Las Fallas and more paella tips

When we think of Valencia, the first thing we think of is paella. But the city is probably most famous for its jaw-dropping Las Fallas festival always held March 15-19. This year we finally got to attend. It is a whirlwind of parades, music, fireworks, controlled explosions outside city hall, and general madcap revelry that continues around the clock. Valencians construct immensely complex satirical scenes in 300 or more squares of the city. Some of them go 75 feet tall and can cost up to $1 million each. They represent a wide array of political and pop cultural subjects, and the satire can be both biting and bawdy. (Witness Nicolas Sarkozy of France in a hot tub with three buxom women, one of whom is...Read More

Super Bowl arroz con pollo

We were surprised to read recently that Super Bowl Sunday is the second biggest eating holiday in the U.S., close on the heels of Thanksgiving. Since our own team, the New England Patriots, is not part of the action this year, it's a diminished holiday for us. But we thought we could console ourselves with a good meal, and realized that the one dish we've probably eaten most often while watching football is arroz con pollo. Of course, the football in question is what we Americans call soccer, but the Spaniards are every bit as obsessive about it. As in the U.S., tickets to the games are expensive, and the matches are typically broadcast on premium cable. If you want to see a match in...Read More

Making paella Valenciana at home

Paella must be popular worldwide, judging by the recipe we received from the proprietor of Ceramicas Terriols (see below) when we purchased our paella pan. The directions were in a babble of languages, including Chinese and Russian. We can't comment on the clarity of the Chinese and Russian, but the English was, shall we say, tortured. (Sample directions: "When the meat is gilding, the tomato and paprika are thrown well moved till the whole is lightly fried.") Still, we got the gist of it and we wanted to try it when we got home. Since we have to traipse halfway across the city to buy rabbit, we decided to see if chicken thighs would make a good substitute. We can get good periwinkles in our...Read More

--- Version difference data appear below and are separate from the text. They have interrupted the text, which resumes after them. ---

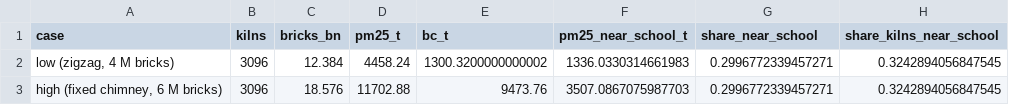
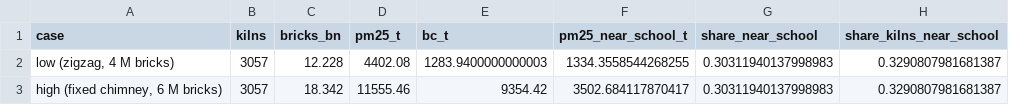
Before and after one commit to rashmi049-clutch/kilnwatch, a CSV file: outputs/tables/emissions_summary.csv, drawn as a sheet.

```diff
--- a/outputs/tables/emissions_summary.csv
+++ b/outputs/tables/emissions_summary.csv
@@ -1,3 +1,3 @@
 case,kilns,bricks_bn,pm25_t,bc_t,pm25_near_school_t,share_near_school,share_kilns_near_school
-"low (zigzag, 4 M bricks)",3096,12.384,4458.24,1300.3200000000002,1336.0330314661983,0.2996772339457271,0.3242894056847545
-"high (fixed chimney, 6 M bricks)",3096,18.576,11702.88,9473.76,3507.0867075987703,0.2996772339457271,0.3242894056847545
+"low (zigzag, 4 M bricks)",3057,12.228,4402.08,1283.9400000000003,1334.3558544268255,0.30311940137998983,0.3290807981681387
+"high (fixed chimney, 6 M bricks)",3057,18.342,11555.46,9354.42,3502.684117870417,0.30311940137998983,0.3290807981681387
```
Also changed, not shown: outputs/tables/emissions_by_district.csv, outputs/tables/emissions_top_schools.csv, 43 other files.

Shopping in Valencia for paella tools and ingredients

[caption id="attachment_608" align="alignleft" width="300" caption="Mercado Central, Valencia"][/caption] After tasting paella at La Pepica (see previous post) , we were able to identify the essential ingredients and seasonings we needed to bring home to recreate the dish. The best place to shop for in Valencia for paella fixings is the soaring Modernista train-shed of the Mercado Central (Tel: 963-829-101. www.mercadocentralvalencia.es, open 7:30 a.m.–2:30 p.m. Monday–Saturday). It’s one of the largest fresh markets in Spain, perhaps because the area around Valencia is intensively agricultural. The subtropical climate not only permits year-round cultivation of greens and legumes, the swampy lagoons are also home to some of Spain’s most prized rice plantations. You cannot take home the fresh veggies, but you can bring the heirloom rice, the spices, and...Read More